Segment Start: SUPPLIED INFORMATION
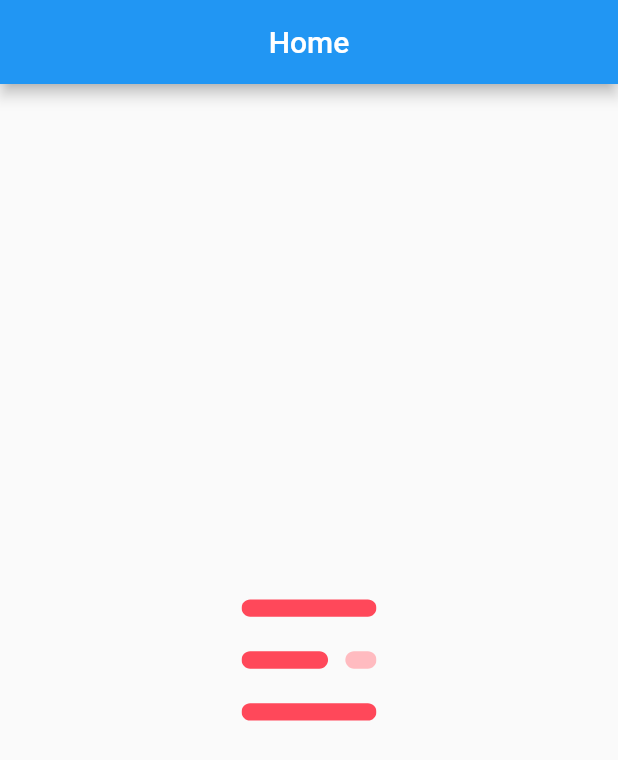
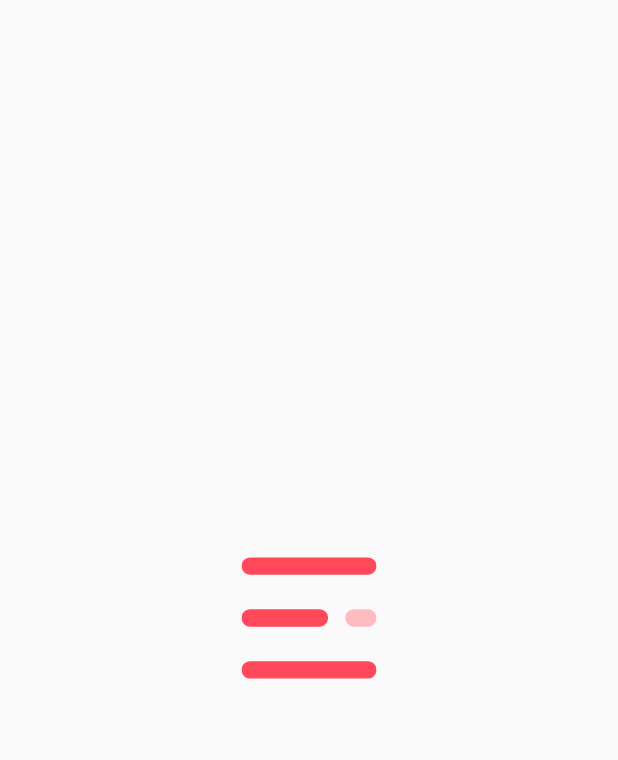
Before and after one commit to DavidBarcenas/flutter-ui, a Flutter app: the screen it shows after launch, on a phone screen of 412 x 824 dp. Shown: the top 760 px of the screen. Run offline on Flutter 3.47's test engine with Material 2 defaults, Android fonts, the phone set to English and light mode, and no system bars; our stand-ins replace flutter_svg.

Commit message:
Add SafeArea widget and change status bar color

```diff
--- a/lib/main.dart
+++ b/lib/main.dart
@@ -1,4 +1,5 @@
 import 'package:flutter/material.dart';
+import 'package:flutter/services.dart';
 import 'package:flutterui/pages/home_page.dart';
 
 void main() {
@@ -9,6 +10,7 @@ class MyApp extends StatelessWidget {
   // This widget is the root of your application.
   @override
   Widget build(BuildContext context) {
+    SystemChrome.setSystemUIOverlayStyle(SystemUiOverlayStyle.dark);
     return MaterialApp(
       debugShowCheckedModeBanner: false,
       title: 'Flutter Demo',
--- a/lib/pages/home_page.dart
+++ b/lib/pages/home_page.dart
@@ -6,8 +6,11 @@ class HomePage extends StatelessWidget {
   @override
   Widget build(BuildContext context) {
     return Scaffold(
-      appBar: AppBar(title: Text('Home'), centerTitle: true,),
-      body: Center(child: SvgPicture.asset('assets/icons/menu.svg', width: 90,))
+      body: SafeArea(
+        child: Center(
+          child: SvgPicture.asset('assets/icons/menu.svg', width: 90,)
+        )
+      )
     );
   }
 }
```
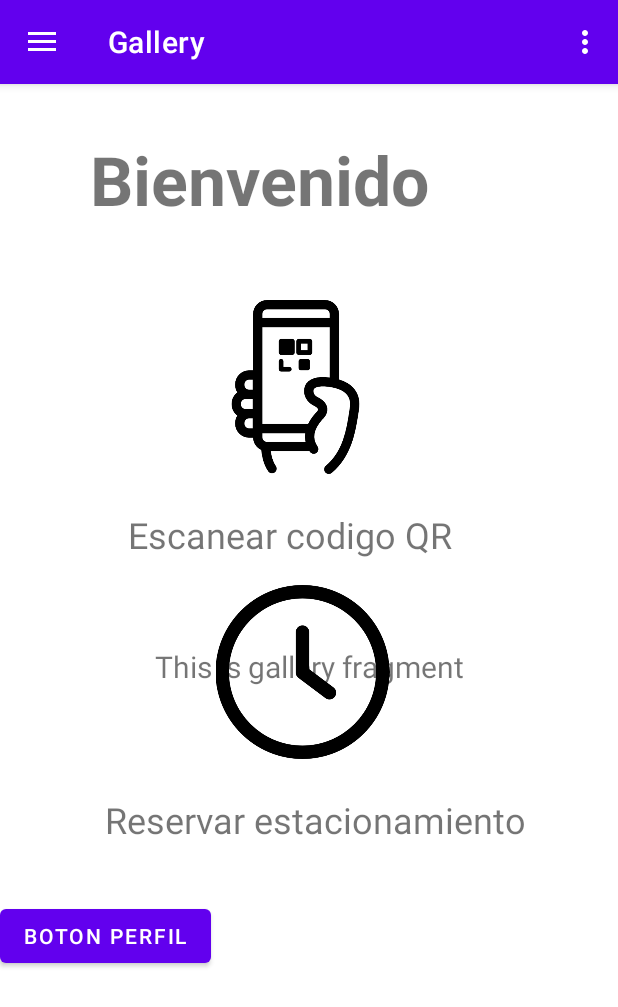
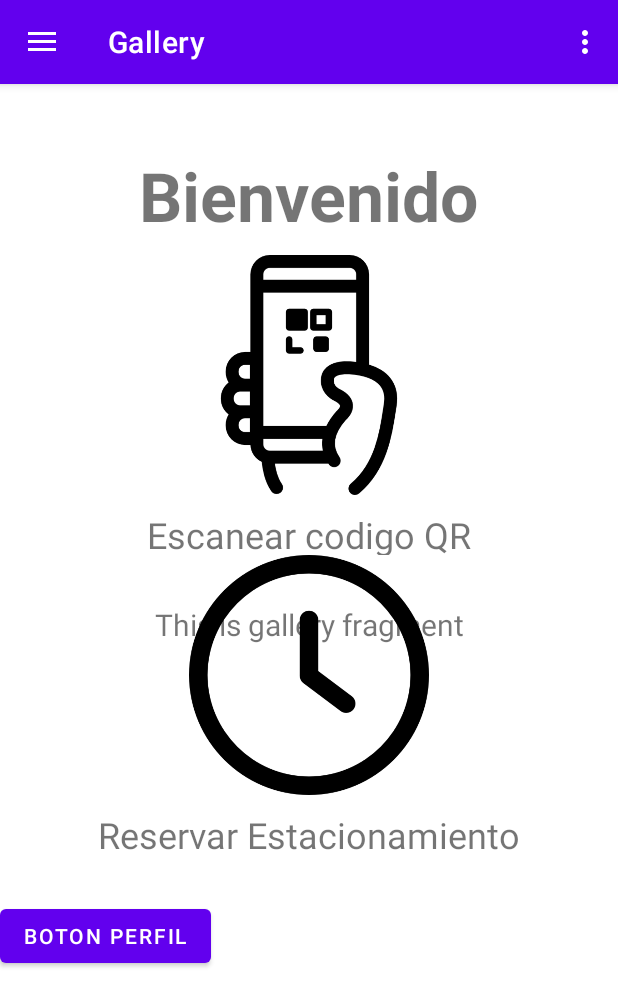
Before and after one commit to ftoledoroa/ProyectoTituloFuentesToledo, an Android app: the BienvenidaPantalla screen opened directly, with no data from a screen before it, in the side drawer, after a tap on "Gallery", on a phone screen of 412 x 824 dp. Shown: the top 1007 px of the screen. Run offline under Robolectric (Android 15) with nearby library versions, the phone set to English and light mode, and no system bars; our stand-ins replace navigation-ui.

Commit message:
actualizacion: pantalla lista estacionamientos

```diff
--- a/app/src/main/java/com/example/proyectotitulofuentestoledo/BienvenidaPantalla.java
+++ b/app/src/main/java/com/example/proyectotitulofuentestoledo/BienvenidaPantalla.java
@@ -8,6 +8,8 @@ import android.view.Menu;
 import android.widget.Button;
 
 import android.widget.ImageView;
+import android.widget.RelativeLayout;
+import android.widget.Toast;
 
 import com.google.android.material.snackbar.Snackbar;
 import com.google.android.material.navigation.NavigationView;
@@ -35,7 +37,7 @@ public class BienvenidaPantalla extends AppCompatActivity {
         setContentView(binding.getRoot());
 
         setSupportActionBar(binding.appBarBienvenidaPantalla.toolbar);
-        binding.appBarBienvenidaPantalla.imageView2.setOnClickListener(new View.OnClickListener() {
+        binding.appBarBienvenidaPantalla.btPerfil.setOnClickListener(new View.OnClickListener() {
             @Override
 
             public void onClick(View view) {
@@ -57,6 +59,29 @@ public class BienvenidaPantalla extends AppCompatActivity {
         NavController navController = Navigation.findNavController(this, R.id.nav_host_fragment_content_bienvenida_pantalla);
         NavigationUI.setupActionBarWithNavController(this, navController, mAppBarConfiguration);
         NavigationUI.setupWithNavController(navigationView, navController);
+
+
+        RelativeLayout rlEscanear = findViewById(R.id.rlEscanearQR);
+        rlEscanear.setOnClickListener(new View.OnClickListener() {
+            @Override
+            public void onClick(View v) {
+                //intent i = new Intent(BienvenidaPantalla.this,ActivityReservar.class);
+                //startActivity(i);
+                Toast.makeText(BienvenidaPantalla.this, "Acá ase añadirá la funcion de Camara", Toast.LENGTH_SHORT).show();
+
+            }
+        });
+
+
+        RelativeLayout rlReservar = findViewById(R.id.rlReservar);
+        rlReservar.setOnClickListener(new View.OnClickListener() {
+            @Override
+            public void onClick(View v) {
+                Intent i = new Intent(BienvenidaPantalla.this,ActivityReservar.class);
+                startActivity(i);
+
+            }
+        });
     }
 
     @Override
--- a/app/src/main/java/com/example/proyectotitulofuentestoledo/ui/home/HomeViewModel.java
+++ b/app/src/main/java/com/example/proyectotitulofuentestoledo/ui/home/HomeViewModel.java
@@ -10,7 +10,7 @@ public class HomeViewModel extends ViewModel {
 
     public HomeViewModel() {
         mText = new MutableLiveData<>();
-        mText.setValue("Perfil de usuario");
+        mText.setValue("");
     }
 
     public LiveData<String> getText() {
--- a/app/src/main/res/layout/app_bar_bienvenida_pantalla.xml
+++ b/app/src/main/res/layout/app_bar_bienvenida_pantalla.xml
@@ -1,5 +1,5 @@
 <?xml version="1.0" encoding="utf-8"?>
-<androidx.coordinatorlayout.widget.CoordinatorLayout xmlns:android="http://schemas.android.com/apk/res/android"
+<RelativeLayout xmlns:android="http://schemas.android.com/apk/res/android"
     xmlns:app="http://schemas.android.com/apk/res-auto"
     xmlns:tools="http://schemas.android.com/tools"
     android:layout_width="match_parent"
@@ -7,6 +7,7 @@
     tools:context=".BienvenidaPantalla">
 
     <com.google.android.material.appbar.AppBarLayout
+        android:id="@+id/appBarLayout"
         android:layout_width="match_parent"
         android:layout_height="wrap_content"
         android:theme="@style/Theme.ProyectoTituloFuentesToledo.AppBarOverlay">
@@ -24,50 +25,72 @@
 
     <TextView
         android:id="@+id/tvTitulo"
-        android:layout_width="286dp"
+        android:layout_width="wrap_content"
         android:layout_height="wrap_content"
-        android:layout_alignParentLeft="true"
-        android:layout_alignParentTop="true"
         android:layout_centerHorizontal="true"
-        android:layout_marginLeft="60dp"
-        android:layout_marginTop="89dp"
+        android:layout_marginTop="100dp"
         android:text="Bienvenido"
         android:textSize="45sp"
         android:textStyle="bold" />
 
+    <RelativeLayout
+        android:layout_width="match_parent"
+        android:layout_height="200dp"
+        android:layout_alignTop="@+id/tvTitulo"
+        android:layout_marginTop="70dp">
+        <RelativeLayout
+            android:id="@+id/rlEscanearQR"
+            android:layout_width="wrap_content"
+            android:layout_height="match_parent"
+            android:layout_centerHorizontal="true">
+
             <ImageView
-        android:id="@+id/imageView2"
-        android:layout_width="123dp"
-        android:layout_height="116dp"
-        android:layout_marginHorizontal="135dp"
-        android:layout_marginTop="200dp"
+                android:layout_width="160dp"
+                android:layout_height="160dp"
+                android:layout_centerHorizontal="true"
                 app:srcCompat="@drawable/iconoqr" />
 
             <TextView
-        android:id="@+id/tvEscanear"
-        android:layout_width="229dp"
+                android:layout_width="wrap_content"
                 android:layout_height="wrap_content"
-        android:layout_marginLeft="85dp"
-        android:layout_marginTop="340dp"
+                android:layout_marginTop="170dp"
                 android:text="Escanear codigo QR"
                 android:textSize="24sp" />
 
+        </RelativeLayout>
+
+    </RelativeLayout>
+
+
+    <RelativeLayout
+        android:layout_width="match_parent"
+        android:layout_height="200dp"
+        android:layout_alignTop="@+id/tvTitulo"
+        android:layout_marginTop="270dp">
+        <RelativeLayout
+            android:id="@+id/rlReservar"
+            android:layout_width="wrap_content"
+            android:layout_height="match_parent"
+            android:layout_centerHorizontal="true"
+            >
             <ImageView
-        android:id="@+id/imageView5"
-        android:layout_width="123dp"
-        android:layout_height="116dp"
-        android:layout_marginLeft="140dp"
-        android:layout_marginTop="390dp"
+                android:layout_width="160dp"
+                android:layout_height="160dp"
+                android:layout_centerHorizontal="true"
                 app:srcCompat="@drawable/iconorelog" />
 
             <TextView
-        android:id="@+id/tvReservar"
-        android:layout_width="287dp"
+                android:layout_width="wrap_content"
                 android:layout_height="wrap_content"
-        android:layout_marginLeft="70dp"
-        android:layout_marginTop="530dp"
-        android:text="Reservar estacionamiento"
+                android:layout_marginTop="170dp"
+                android:layout_centerHorizontal="true"
+                android:text="Reservar Estacionamiento"
                 android:textSize="24sp" />
+
+        </RelativeLayout>
+
+    </RelativeLayout>
+
 
     <Button
         android:id="@+id/btPerfil"
@@ -77,4 +100,4 @@
         android:text="Boton perfil" />
 
 
-</androidx.coordinatorlayout.widget.CoordinatorLayout>
+</RelativeLayout>
--- a/app/src/main/res/menu/activity_main_drawer.xml
+++ b/app/src/main/res/menu/activity_main_drawer.xml
@@ -7,7 +7,7 @@
         <item
             android:id="@+id/nav_perfil"
             android:icon="@android:drawable/btn_star"
-            android:title="Perfil de Usuario" />
+            android:title="@string/menu_home" />
         <item
             android:id="@+id/nav_gallery"
             android:icon="@drawable/ic_menu_gallery"
```
Also changed, not shown: app/src/main/AndroidManifest.xml (+17 -9 lines), app/src/main/java/com/example/proyectotitulofuentestoledo/ActivityReservar.java (added, +14 -0 lines), app/src/main/java/com/example/proyectotitulofuentestoledo/modelo/Usuario.java (+4 -3 lines), app/src/main/java/com/example/proyectotitulofuentestoledo/modelo/usuario.java (deleted, +0 -30 lines), app/src/main/res/layout/activity_qrpopup.xml (deleted, +0 -47 lines), app/src/main/res/layout/activity_reservar.xml (added, +16 -0 lines). Lines whose indentation alone changed are shown as unchanged.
Segment End: SUPPLIED INFORMATION
- [TASK STATEMENT]: Copy out each line of the data where the string "example" appears.

- [TASK ANSWER]:
--- a/app/src/main/java/com/example/proyectotitulofuentestoledo/BienvenidaPantalla.java
+++ b/app/src/main/java/com/example/proyectotitulofuentestoledo/BienvenidaPantalla.java
--- a/app/src/main/java/com/example/proyectotitulofuentestoledo/ui/home/HomeViewModel.java
+++ b/app/src/main/java/com/example/proyectotitulofuentestoledo/ui/home/HomeViewModel.java
Also changed, not shown: app/src/main/AndroidManifest.xml (+17 -9 lines), app/src/main/java/com/example/proyectotitulofuentestoledo/ActivityReservar.java (added, +14 -0 lines), app/src/main/java/com/example/proyectotitulofuentestoledo/modelo/Usuario.java (+4 -3 lines), app/src/main/java/com/example/proyectotitulofuentestoledo/modelo/usuario.java (deleted, +0 -30 lines), app/src/main/res/layout/activity_qrpopup.xml (deleted, +0 -47 lines), app/src/main/res/layout/activity_reservar.xml (added, +16 -0 lines). Lines whose indentation alone changed are shown as unchanged.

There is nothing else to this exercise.